USA - Monday, September 02, 2002 at 04:50:55 (PDT)
I served with D Co of 1/506 Dec 68 to Dec 69. In I Core we took a weekly anti-malaria pill along with a daily pill called dapsone. I have read that dapsone was originally used for leprosy and one of the side affects is male infertility. I had trouble conceiving children, eventually I was able to conceive one son and wonder if dapsone might be the cause.
Salvador L. Gonzalez <>
Lynbrook, Long Island, NY USA - Monday, July 15, 2002 at 16:21:22 (PDT)

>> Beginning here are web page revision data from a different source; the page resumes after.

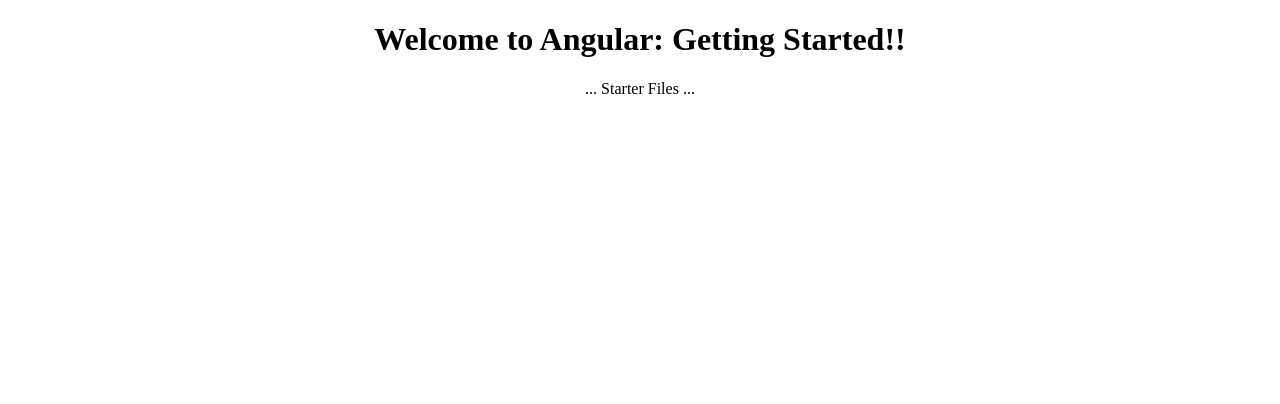
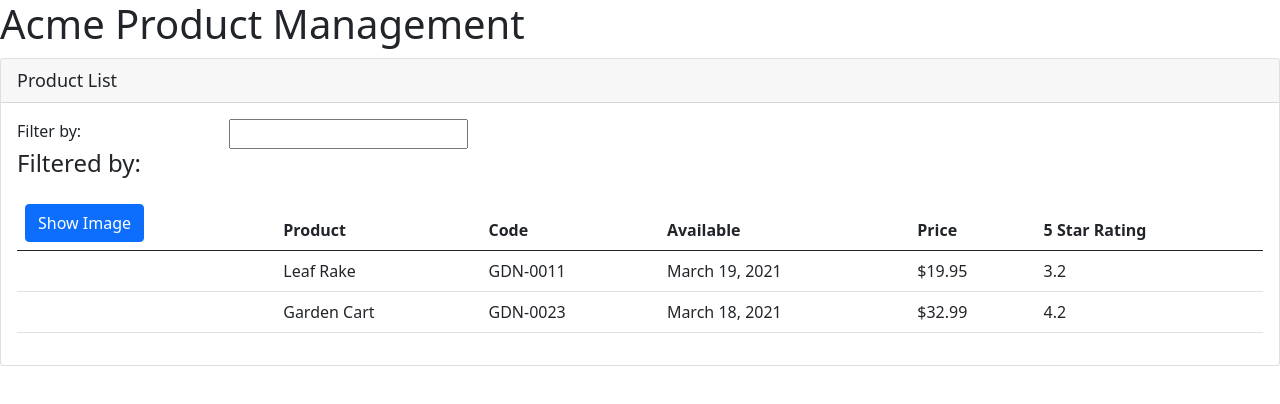
Before and after one commit to armedcor/Angular_product_manager, an Angular app: page / in a window 1280 px wide. Shown: the top 404 px of the page. Built offline with nearby package versions, Linux system fonts and the light colour scheme.

Commit message:
Group commit

```diff
--- a/package.json
+++ b/package.json
@@ -18,6 +18,8 @@
     "@angular/platform-browser": "~12.0.0",
     "@angular/platform-browser-dynamic": "~12.0.0",
     "@angular/router": "~12.0.0",
+    "bootstrap": "^5.0.1",
+    "font-awesome": "^4.7.0",
     "rxjs": "~6.6.0",
     "tslib": "^2.1.0",
     "zone.js": "~0.11.4"
--- a/src/app/app.component.ts
+++ b/src/app/app.component.ts
@@ -2,9 +2,11 @@
 
 @Component({
   selector: 'pm-root',
-  templateUrl: './app.component.html',
-  styleUrls: ['./app.component.css']
+  template: `<div>
+      <h1>{{ pageTitle }}</h1>
+    </div>
+    <pm-products></pm-products>`,
 })
 export class AppComponent {
-  title = 'Angular: Getting Started';
+  pageTitle: string = 'Acme Product Management';
 }
--- /dev/null
+++ b/src/app/products/product-list.component.html
@@ -0,0 +1,42 @@
+<div class="card">
+  <div class="card-header">{{ pageTitle }}</div>
+  <div class="card-body">
+    <div class="row">
+      <div class="col-md-2">Filter by:</div>
+      <div class="col-md-4">
+        <input type="text" />
+      </div>
+    </div>
+    <div class="row">
+      <div class="col-md-6">
+        <h4>Filtered by:</h4>
+      </div>
+    </div>
+    <div class="table-responsive" *ngIf="products.length">
+      <table class="table">
+        <thead>
+          <tr>
+            <th>
+              <button class="btn btn-primary">Show Image</button>
+            </th>
+            <th>Product</th>
+            <th>Code</th>
+            <th>Available</th>
+            <th>Price</th>
+            <th>5 Star Rating</th>
+          </tr>
+        </thead>
+        <tbody>
+          <tr *ngFor="let product of products">
+            <td></td>
+            <td>{{ product.productName }}</td>
+            <td>{{ product.productCode }}</td>
+            <td>{{ product.releaseDate }}</td>
+            <td>{{ product.price | currency }}</td>
+            <td>{{ product.starRating }}</td>
+          </tr>
+        </tbody>
+      </table>
+    </div>
+  </div>
+</div>
--- /dev/null
+++ b/src/app/products/product-list.component.ts
@@ -0,0 +1,31 @@
+import { Component } from '@angular/core';
+
+@Component({
+  selector: 'pm-products,',
+  templateUrl: './product-list.component.html',
+})
+export class ProductListComponent {
+  pageTitle: string = 'Product List';
+  products: any[] = [
+    {
+      productId: 1,
+      productName: 'Leaf Rake',
+      productCode: 'GDN-0011',
+      releaseDate: 'March 19, 2021',
+      description: 'Leaf rake with 48-inch wooden handle.',
+      price: 19.95,
+      starRating: 3.2,
+      imageUrl: 'assets/images/leaf_rake.png',
+    },
+    {
+      productId: 2,
+      productName: 'Garden Cart',
+      productCode: 'GDN-0023',
+      releaseDate: 'March 18, 2021',
+      description: '15 gallon capacity rolling garden cart',
+      price: 32.99,
+      starRating: 4.2,
+      imageUrl: 'assets/images/garden_cart.png',
+    },
+  ];
+}
--- a/src/styles.css
+++ b/src/styles.css
@@ -1,14 +1,17 @@
 /* You can add global styles to this file, and also import other style files */
+@import "~bootstrap/dist/css/bootstrap.min.css";
+@import "~font-awesome/css/font-awesome.min.css";
+
 div.card-header {
- font-size: large;
+  font-size: large;
 }
 
 div.card {
-  margin-top: 10px
+  margin-top: 10px;
 }
 
 .table {
-  margin-top: 10px
+  margin-top: 10px;
 }
 
 a {
```
Also changed, not shown: src/app/app.module.ts (+5 -8 lines), 1 other file (tests, documents, lock files or other folders).
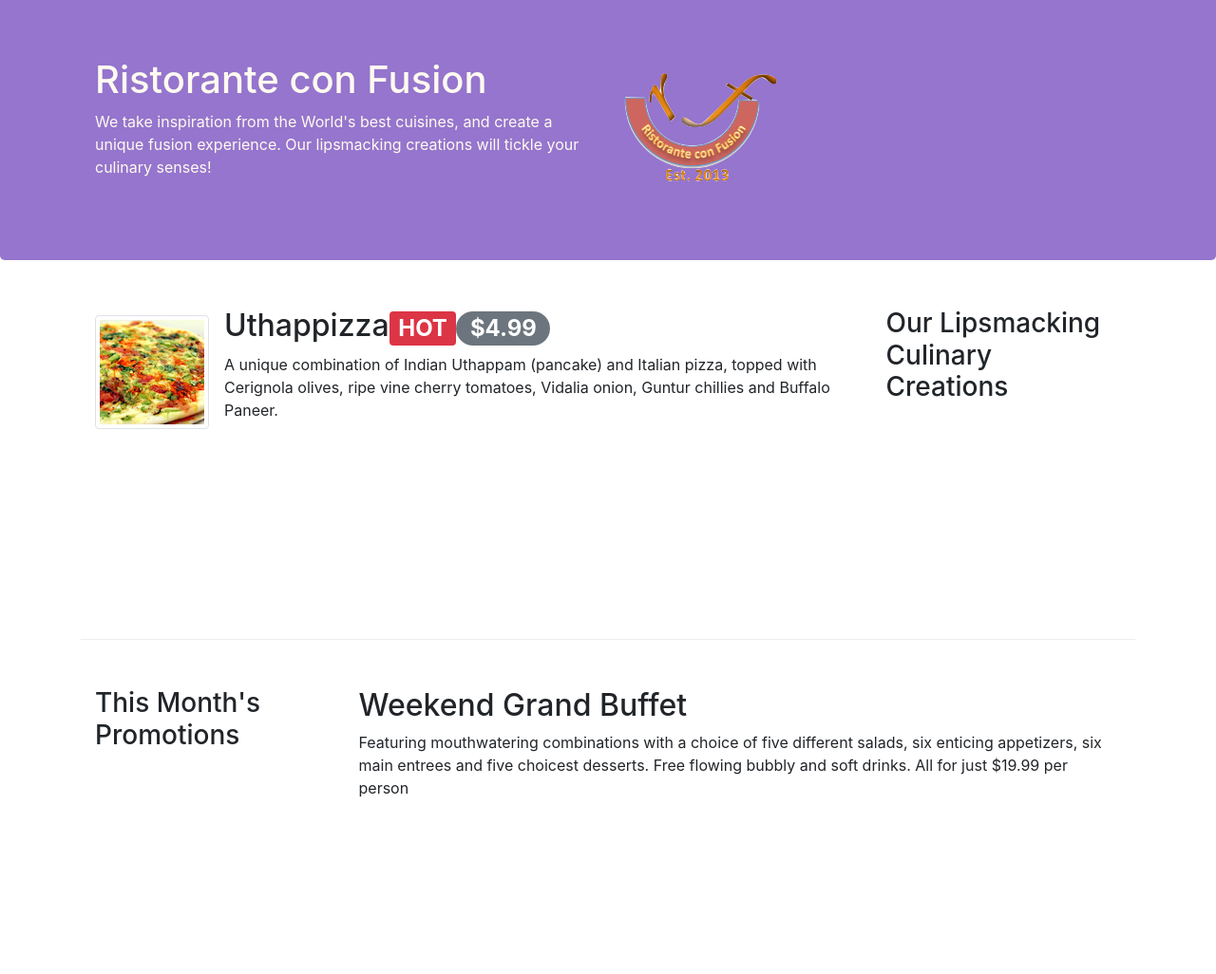
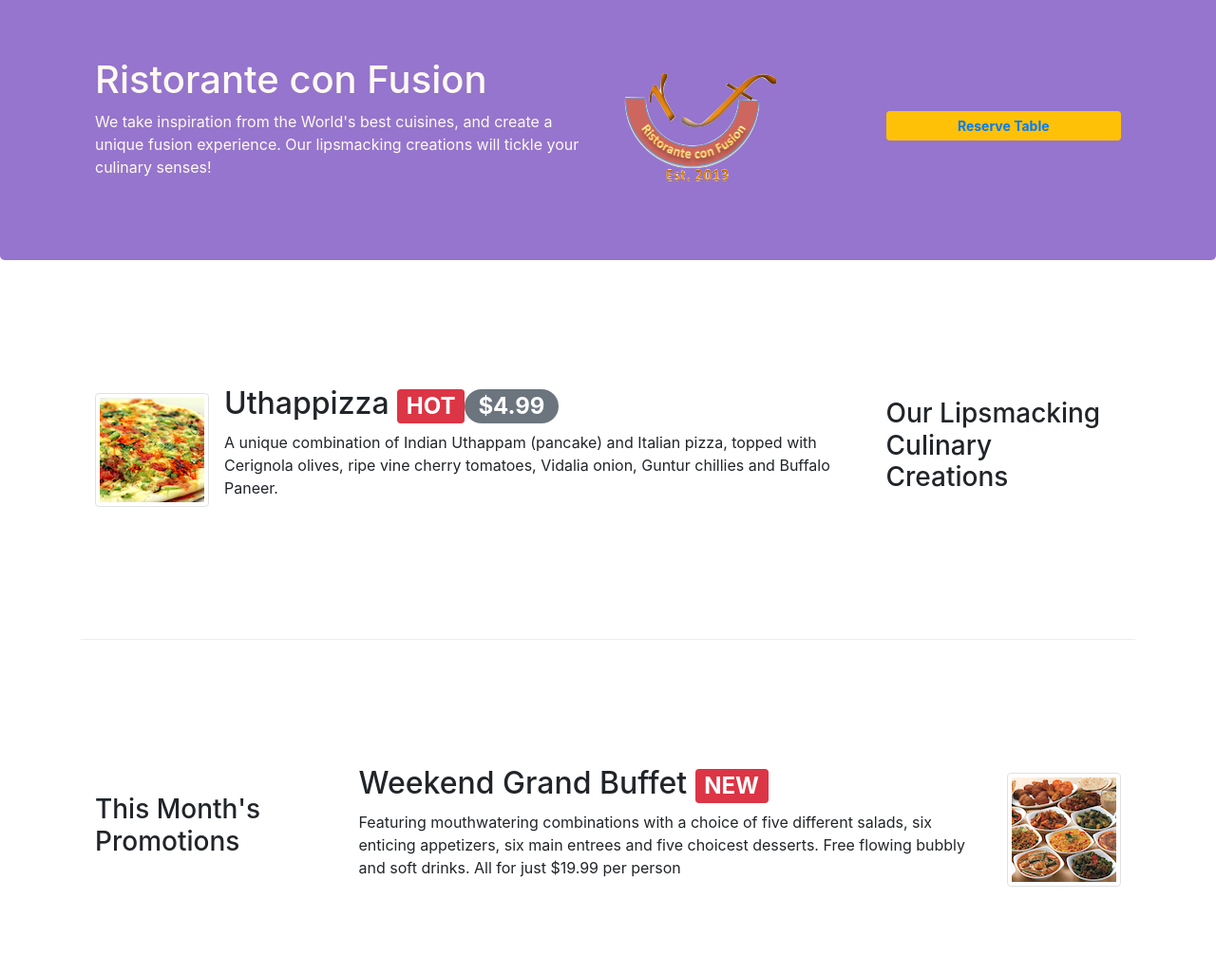
Before and after one commit to Hoang-Minh/conFusion, a plain HTML site: page index.html in a window 1280 px wide. Shown: the part 60-1086 px from the top of the page at 95% size. Drawn offline with nearby package versions, Linux system fonts and the light colour scheme.

Commit message:
buffet media body and reserve button link

```diff
--- a/index.html
+++ b/index.html
@@ -37,15 +37,18 @@
                     <h1>Ristorante con Fusion</h1>
                     <p>We take inspiration from the World's best cuisines, and create a unique fusion experience. Our lipsmacking creations will tickle your culinary senses!</p>
                 </div>
-                <div class="col-12 col-sm align-self-center">
+                <div class="col-12 col-sm-3 align-self-center">
                     <img src="img/logo.png" alt="logo" class="img-fluid">
+                </div>
+                <div class="col-12 col-sm-3 align-self-center">
+                    <button class="btn btn-warning btn-sm btn-block"><a class="unstyled" href="/index.html#reserve-table"><strong>Reserve Table</strong></a></button>
                 </div>
             </div>
         </div>
     </header>
 
     <div class="container">
-        <div class="row row-content">
+        <div class="row row-content align-items-center">
             <div class="col-12 col-sm-4 order-last col-md-3">
                 <h3>Our Lipsmacking Culinary Creations</h3>
             </div>
@@ -53,7 +56,7 @@
                 <div class="media">
                     <img class="d-flex mr-3 img-thumbnail align-self-center" src="img/uthappizza.png" alt="uthappizza">
                     <div class="media-body">
-                        <h2 class="mt-0">Uthappizza<span class="badge badge-danger">HOT</span><span class="badge badge-pill badge-secondary">$4.99</span></h2>
+                        <h2 class="mt-0">Uthappizza <span class="badge badge-danger">HOT</span><span class="badge badge-pill badge-secondary">$4.99</span></h2>
                         <p>A unique combination of Indian Uthappam (pancake) and Italian pizza, topped with Cerignola olives, ripe vine cherry tomatoes, Vidalia onion, Guntur chillies and Buffalo Paneer.</p>
                     </div>
                 </div>
@@ -61,13 +64,19 @@
         </div>
 
 
-        <div class="row row-content">
+        <div class="row row-content align-items-center">
             <div class="col-12 col-sm-4 col-md-3">
                 <h3>This Month's Promotions</h3>
             </div>
             <div class="col col-sm col-md">
-                <h2>Weekend Grand Buffet</h2>
-                <p>Featuring mouthwatering combinations with a choice of five different salads, six enticing appetizers, six main entrees and five choicest desserts. Free flowing bubbly and soft drinks. All for just $19.99 per person </p>
+                <div class="media">
+                    <div class="media-body">
+                        <h2 class="mt-0">Weekend Grand Buffet <span class="badge badge-danger">NEW</span></h2>
+                        <p>Featuring mouthwatering combinations with a choice of five different salads, six enticing appetizers, six main entrees and five choicest desserts. Free flowing bubbly and soft drinks. All for just $19.99 per person </p>
+                    </div>
+                    <img src="img/buffet.png" alt="buffet" class="d-flex ml-3 img-thumbnail align-self-center">
+                </div>
+
             </div>
         </div>
 
@@ -90,7 +99,8 @@
         <div class="row row-content align-items-center">
             <div class="col-12 col-sm-2"></div>
             <div class="col-12 col-sm-8">
-                <div class="card">
+                <div class="card" id="reserve-table">
+                    <a name="reserve-table"></a>
                     <h3 class="card-header bg-warning text-white">Reserve a Table</h3>
                     <div class="card-body">
                         <dl class="row">
```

Dapsone was used for resistant strains of malaria. Effects are possible, but very minimal. Infertility has been reported in males receiving Dapsone, but fertility was restored following discontinuance of the drug. "has been reported" does not rule out that it had that effect on a particular individual, but the likelihood is fairly slim. Male infertility is not listed as one of the Adverse Effects (not as more frequent and not even as rare or very rare) of Dapsone, so it would be very difficult to establish a positive link. Doc Lovy - Friday, July 19, 2002 07:52 AM
I'm looking for resources for my older brother, a Vietnam vet who was shot and wounded in 1970. He's had chronic pain ever since and managed it for 30 years by being a workaholic and with alcohol, leading a pretty normal life. Two years ago, he was laid off from a a senior managment position and it's been downhill ever since. Recently, his daughter in the Navy shipped out to the mid-East and that's only made things worse. I need to find medical/support resources around Atlanta GA for depression, pain managment and alcoholism. Please reply to the email address if you have advice/referrals.
tom <>
USA - Friday, June 21, 2002 at 10:59:21 (PDT)

Can't totally adress the situation since I am not fully familiar with the resources in Atlanta. I do know that there are Veterans organizations in the area and a Medical School there. My first run through would be to contact the regional VA office there and find out what they have available. I would also contact the local MOPH, (Military order of Purple Heart) since they usually have good communication with resources to help their members. Medical College of Georgia, in Augusta Georgia and the VAH in Augusta would also be a resource and they may be able to tell you about contacts in the Atlanta area. Atlanta has, through its medical school many pain Clinics, Check and see which ones are recommended by the VA, if the VA itself does not have a pain clinic. Try the VA information site further down on our website. Frequently VA Central office has a list of approved and accredited clinics that can be accessed for Veterans in need of their services. Good luck and don't give up.
Doc Lovy - Saturday, June 22, 2002 07:52 AM
Thanks so much for putting a Medic's page on this website.. The information I have read on here is so valuable..and has answered alot of the questions I have had. I admire the World War II Veterans and especially the Medics so much.. The men who served in World War II are some of the bravest and kindest men in the world...they have been so helpful with any questions I or my son have had. Special thanks to Bruce, Paul, Merle, Bill, Hermie, Don, Roger, Jake, Dick, Buck and so many others for the kindness you have shown to me and so many others..and thanks to all who have put up such a fantastic website.. Blessings, Deborah Oliver Forrester (proud daughter of a World War II Veteran (Marshall Clayton Oliver, Medic) God Bless all who have, or is now, serving our Country.. I would love to hear from any of the Medics of World War II at
Deborah Oliver Forrester <>
Flowery Branch, ga USA - Tuesday, June 18, 2002 at 04:58:03 (PDT)

We really appreciate your post and kind words. I hope that it will encourage other medics, docs, etc. that served with the 506 th regardless of the era, to share their experiences with us , their joys and sorrows, and especially their stories regarding their medical management issues while they were on active duty, as well as their issues upon discharge. Doc Lovy - Saturday, June 22, 2002 07:42 AM